The discussion on realignment was just one slice of a meeting that lasted over three hours and was meant as a year-end review of the department's performance.
Police officials spent about 90 minutes giving a prepared display. The rest of the meeting was devoted to council member questions and discussion.
In two highlights of the presentation:
-- Spagnoli said about 33,000 San Leandrans live in 137 apartment communities, and these multi-unit dwellings are often crime hot-spots. Police are working with 86 apartment complexes on crime prevention programs and she hopes to bring those successful programs to the rest.
-- The department is now getting an increasing percentage of 911 requests from mobile phones. Mobile calls used to be routed through a regional switchboard but now mobile calls made in San Leandro go directly to local dispatchers.
That's good because it can speed response when a caller uses a mobile phone to request assistance on the street.
But cellular calls don't give the exact location of the caller, unlike those made from land lines. As a result, emergency dispatchers must spend more time asking mobile callers where they are.
The increasing percentage of mobile 911 calls combined with the extra time-per-call have reduced the department's response rate in a key metric.
The state wants 95 percent of 911 calls to be answered within 3 rings. San Leandro is now at 84 percent.
Council voices many thanks and a few questions
Council members found little to dislike in the department's presentation, and were uniformly complimentary of the its performance.
Mayor Stephen Cassidy asked Spanoli whether San Leandro was a safer community than it was a year ago.
She said 2010 was a 30-year low for crime, not just in San Leandro but statewide.
He asked for her three top issues as chief.
She listed crime, especially violent crime which she linked to realignment; traffic complaints which are perennial; and youth issues and "latch key kids."
"Kids either get into trouble or they become victims of crime" when they're out on the street unsupervised, she said.
Cassidy touched on a number of other issues: fear of burglaries among homeowners; a desire for more diversity in police force hiring; the necessity for a SWAT team; and whether there could be more civilian oversight when San Leandro police are asked to assist other cities to quell disturbances, such as has occurred on at least three occasions during Oakland and Berkeley Occupy protests.
Spagnoli said neighborhood watch programs were the most effective deterrent against burglaries. She pledged committment to hiring diversity but said race and gender are not factored into decisions. She said the SWAT team was used 11 times this year in San Leandro, which she described as a high use that justified its continuance.

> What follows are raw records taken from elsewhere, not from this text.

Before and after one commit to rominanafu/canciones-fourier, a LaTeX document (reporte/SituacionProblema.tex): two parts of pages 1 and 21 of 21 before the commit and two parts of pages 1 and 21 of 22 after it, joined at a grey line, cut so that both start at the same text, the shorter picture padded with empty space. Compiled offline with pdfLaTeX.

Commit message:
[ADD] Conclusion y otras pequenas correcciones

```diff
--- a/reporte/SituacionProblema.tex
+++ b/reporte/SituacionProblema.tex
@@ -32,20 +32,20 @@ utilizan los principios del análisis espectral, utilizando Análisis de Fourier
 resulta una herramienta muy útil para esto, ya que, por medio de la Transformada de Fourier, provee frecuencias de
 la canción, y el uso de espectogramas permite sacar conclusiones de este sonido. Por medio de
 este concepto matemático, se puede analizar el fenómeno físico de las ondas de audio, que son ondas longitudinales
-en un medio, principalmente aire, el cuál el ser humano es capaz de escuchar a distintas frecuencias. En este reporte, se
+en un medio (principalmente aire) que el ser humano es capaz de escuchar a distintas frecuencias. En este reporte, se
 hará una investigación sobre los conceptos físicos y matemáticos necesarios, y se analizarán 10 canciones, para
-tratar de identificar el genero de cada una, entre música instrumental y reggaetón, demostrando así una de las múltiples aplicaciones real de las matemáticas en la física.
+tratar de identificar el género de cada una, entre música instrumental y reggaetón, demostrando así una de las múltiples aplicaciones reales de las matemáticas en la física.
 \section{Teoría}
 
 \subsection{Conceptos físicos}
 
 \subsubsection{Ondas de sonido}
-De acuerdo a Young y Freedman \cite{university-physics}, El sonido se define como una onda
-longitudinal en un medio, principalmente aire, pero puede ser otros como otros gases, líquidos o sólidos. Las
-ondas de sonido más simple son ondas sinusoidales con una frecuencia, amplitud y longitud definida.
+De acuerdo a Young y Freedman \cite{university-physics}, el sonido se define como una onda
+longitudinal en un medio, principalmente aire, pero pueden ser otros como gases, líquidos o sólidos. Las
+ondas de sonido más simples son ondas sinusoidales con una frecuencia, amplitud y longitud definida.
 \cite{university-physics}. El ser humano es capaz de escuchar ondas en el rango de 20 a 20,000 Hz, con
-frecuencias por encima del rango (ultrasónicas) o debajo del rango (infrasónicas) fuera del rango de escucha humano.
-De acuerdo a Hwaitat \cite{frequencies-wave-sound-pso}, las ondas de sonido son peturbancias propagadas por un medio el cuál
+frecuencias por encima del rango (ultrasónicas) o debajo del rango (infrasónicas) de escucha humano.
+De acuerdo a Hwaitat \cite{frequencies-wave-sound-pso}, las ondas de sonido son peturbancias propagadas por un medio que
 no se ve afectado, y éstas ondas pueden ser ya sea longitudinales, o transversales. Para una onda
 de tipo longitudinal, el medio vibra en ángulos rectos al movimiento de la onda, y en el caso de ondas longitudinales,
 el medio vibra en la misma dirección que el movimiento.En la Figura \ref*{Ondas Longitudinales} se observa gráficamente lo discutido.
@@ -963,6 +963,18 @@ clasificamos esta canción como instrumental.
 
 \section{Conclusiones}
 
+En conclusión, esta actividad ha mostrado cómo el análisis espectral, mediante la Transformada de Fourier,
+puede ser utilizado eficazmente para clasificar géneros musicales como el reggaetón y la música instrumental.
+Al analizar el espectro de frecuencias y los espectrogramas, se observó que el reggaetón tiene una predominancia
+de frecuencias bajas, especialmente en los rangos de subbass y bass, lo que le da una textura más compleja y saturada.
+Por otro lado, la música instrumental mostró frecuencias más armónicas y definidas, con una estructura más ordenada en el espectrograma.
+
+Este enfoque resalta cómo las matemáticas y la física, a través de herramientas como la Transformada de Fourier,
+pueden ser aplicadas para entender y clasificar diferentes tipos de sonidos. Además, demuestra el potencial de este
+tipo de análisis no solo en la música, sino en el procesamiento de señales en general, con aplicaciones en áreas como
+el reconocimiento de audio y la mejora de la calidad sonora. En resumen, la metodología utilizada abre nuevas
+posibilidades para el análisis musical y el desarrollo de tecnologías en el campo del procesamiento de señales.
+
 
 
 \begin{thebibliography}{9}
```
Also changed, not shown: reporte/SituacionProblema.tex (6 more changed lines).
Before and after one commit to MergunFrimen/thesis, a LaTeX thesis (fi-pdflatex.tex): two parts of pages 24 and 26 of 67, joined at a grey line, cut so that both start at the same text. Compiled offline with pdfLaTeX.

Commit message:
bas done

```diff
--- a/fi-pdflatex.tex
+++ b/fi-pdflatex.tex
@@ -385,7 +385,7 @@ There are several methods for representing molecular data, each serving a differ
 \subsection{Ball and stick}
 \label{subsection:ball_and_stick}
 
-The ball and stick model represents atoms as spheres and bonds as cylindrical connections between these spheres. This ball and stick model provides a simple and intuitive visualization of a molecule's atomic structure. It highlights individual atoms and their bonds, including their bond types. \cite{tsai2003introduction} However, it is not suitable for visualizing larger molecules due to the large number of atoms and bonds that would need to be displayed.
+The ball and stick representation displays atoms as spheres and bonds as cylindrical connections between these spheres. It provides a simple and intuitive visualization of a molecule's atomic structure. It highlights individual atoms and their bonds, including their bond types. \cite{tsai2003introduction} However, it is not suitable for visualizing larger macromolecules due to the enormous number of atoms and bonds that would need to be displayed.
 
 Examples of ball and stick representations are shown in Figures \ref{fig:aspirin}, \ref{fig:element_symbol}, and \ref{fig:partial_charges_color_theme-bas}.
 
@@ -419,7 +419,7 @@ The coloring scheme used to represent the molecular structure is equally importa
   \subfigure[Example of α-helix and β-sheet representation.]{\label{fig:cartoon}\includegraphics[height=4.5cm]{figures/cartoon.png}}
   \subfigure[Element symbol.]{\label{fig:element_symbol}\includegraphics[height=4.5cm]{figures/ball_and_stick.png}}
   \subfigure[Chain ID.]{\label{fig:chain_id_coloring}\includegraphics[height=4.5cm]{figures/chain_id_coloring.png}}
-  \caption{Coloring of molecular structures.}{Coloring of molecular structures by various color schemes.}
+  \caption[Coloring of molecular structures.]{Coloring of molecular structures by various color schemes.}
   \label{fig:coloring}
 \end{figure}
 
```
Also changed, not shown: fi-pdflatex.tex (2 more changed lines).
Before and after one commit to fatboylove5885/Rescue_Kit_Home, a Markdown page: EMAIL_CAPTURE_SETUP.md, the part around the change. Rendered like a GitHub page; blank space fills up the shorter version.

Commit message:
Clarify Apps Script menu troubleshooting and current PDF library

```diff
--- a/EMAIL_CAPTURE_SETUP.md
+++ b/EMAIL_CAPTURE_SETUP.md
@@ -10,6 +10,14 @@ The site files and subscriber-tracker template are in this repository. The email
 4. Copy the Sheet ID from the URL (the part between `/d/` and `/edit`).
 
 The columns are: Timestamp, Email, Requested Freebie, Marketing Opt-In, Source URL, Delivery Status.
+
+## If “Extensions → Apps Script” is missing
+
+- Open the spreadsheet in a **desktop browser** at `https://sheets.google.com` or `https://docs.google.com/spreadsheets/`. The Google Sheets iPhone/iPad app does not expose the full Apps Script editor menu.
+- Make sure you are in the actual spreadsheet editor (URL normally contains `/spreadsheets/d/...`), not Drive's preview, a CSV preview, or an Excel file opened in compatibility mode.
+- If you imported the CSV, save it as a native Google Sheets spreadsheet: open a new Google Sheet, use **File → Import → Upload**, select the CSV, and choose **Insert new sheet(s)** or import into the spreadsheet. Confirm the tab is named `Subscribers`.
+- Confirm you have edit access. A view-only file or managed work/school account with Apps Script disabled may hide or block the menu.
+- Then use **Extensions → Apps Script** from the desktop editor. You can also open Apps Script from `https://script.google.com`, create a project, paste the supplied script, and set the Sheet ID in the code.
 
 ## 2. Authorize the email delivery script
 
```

Spagnoli took issue with Cassidy's comment that he wanted to probe the willingness of fellow council members to provide more civilian oversight to some of the requests for San Leandro officers to be deployed in other cities.
"These phone calls come at 1:30 in the morning and we have to respond by 4:00 am," she said.